## Data listing
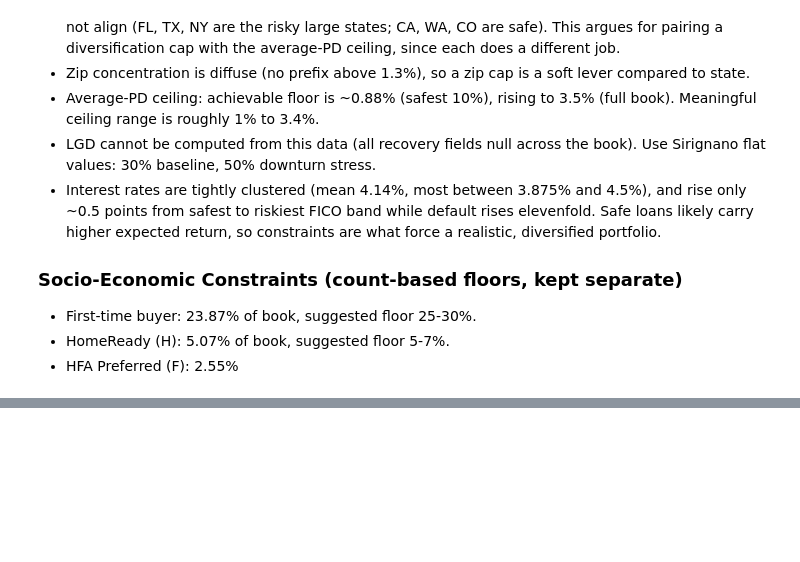
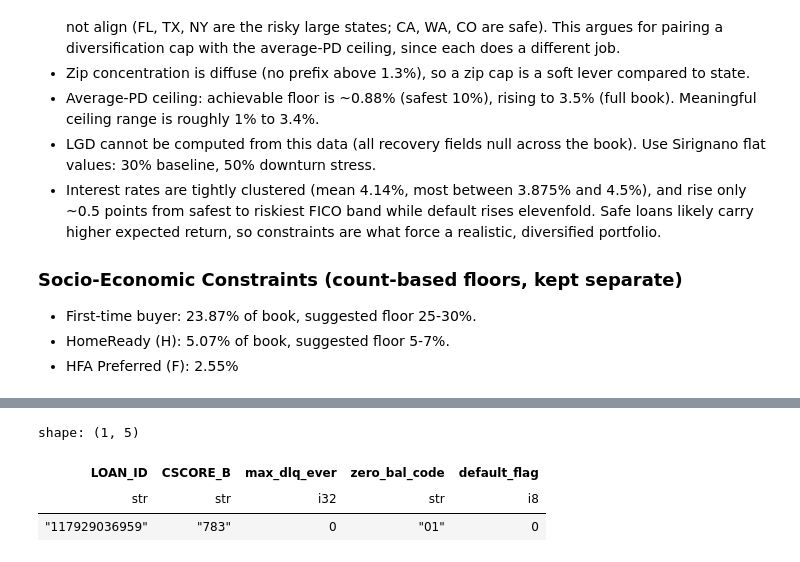
Before and after one commit to PhillipJRoman/loan-portfolio-optimization, a Jupyter notebook: ml-lp-sim/01_data_initial_check.ipynb, the cells around one changed output, grey strips where cells are left out. Drawn from its saved outputs; the diff is of its cells as text; code cells hidden in the pictures; blank space fills up the shorter version.

```diff
--- a/ml-lp-sim/01_data_initial_check.ipynb
+++ b/ml-lp-sim/01_data_initial_check.ipynb
@@ -877,0 +938,9 @@ visible and manageable.
+# %%
+# AFTER: the same loan, reduced to one row
+after = pl.read_parquet(agg_path).filter(pl.col("LOAN_ID") == example_id)
+after.select(["LOAN_ID", "CSCORE_B", "max_dlq_ever", "zero_bal_code", "default_flag"])
+# %% [output]
+shape: (1, 5)
+| LOAN_ID | CSCORE_B | max_dlq_ever | zero_bal_code | default_flag |
+| str | str | i32 | str | i8 |
+| "117929036959" | "783" | 0 | "01" | 0 |
```
Also changed, not shown: parts of 3 cells of this notebook, 1 other file.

## Try it
Each entry should come back exactly as written, with its pictures omitted.

## Solution below
Before and after one commit to PhillipJRoman/loan-portfolio-optimization, a Jupyter notebook: ml-lp-sim/01_data_initial_check.ipynb, the cells around one changed output, grey strips where cells are left out. Drawn from its saved outputs; the diff is of its cells as text; code cells hidden in the pictures; blank space fills up the shorter version.

```diff
--- a/ml-lp-sim/01_data_initial_check.ipynb
+++ b/ml-lp-sim/01_data_initial_check.ipynb
@@ -877,0 +938,9 @@ visible and manageable.
+# %%
+# AFTER: the same loan, reduced to one row
+after = pl.read_parquet(agg_path).filter(pl.col("LOAN_ID") == example_id)
+after.select(["LOAN_ID", "CSCORE_B", "max_dlq_ever", "zero_bal_code", "default_flag"])
+# %% [output]
+shape: (1, 5)
+| LOAN_ID | CSCORE_B | max_dlq_ever | zero_bal_code | default_flag |
+| str | str | i32 | str | i8 |
+| "117929036959" | "783" | 0 | "01" | 0 |
```
Also changed, not shown: parts of 3 cells of this notebook, 1 other file.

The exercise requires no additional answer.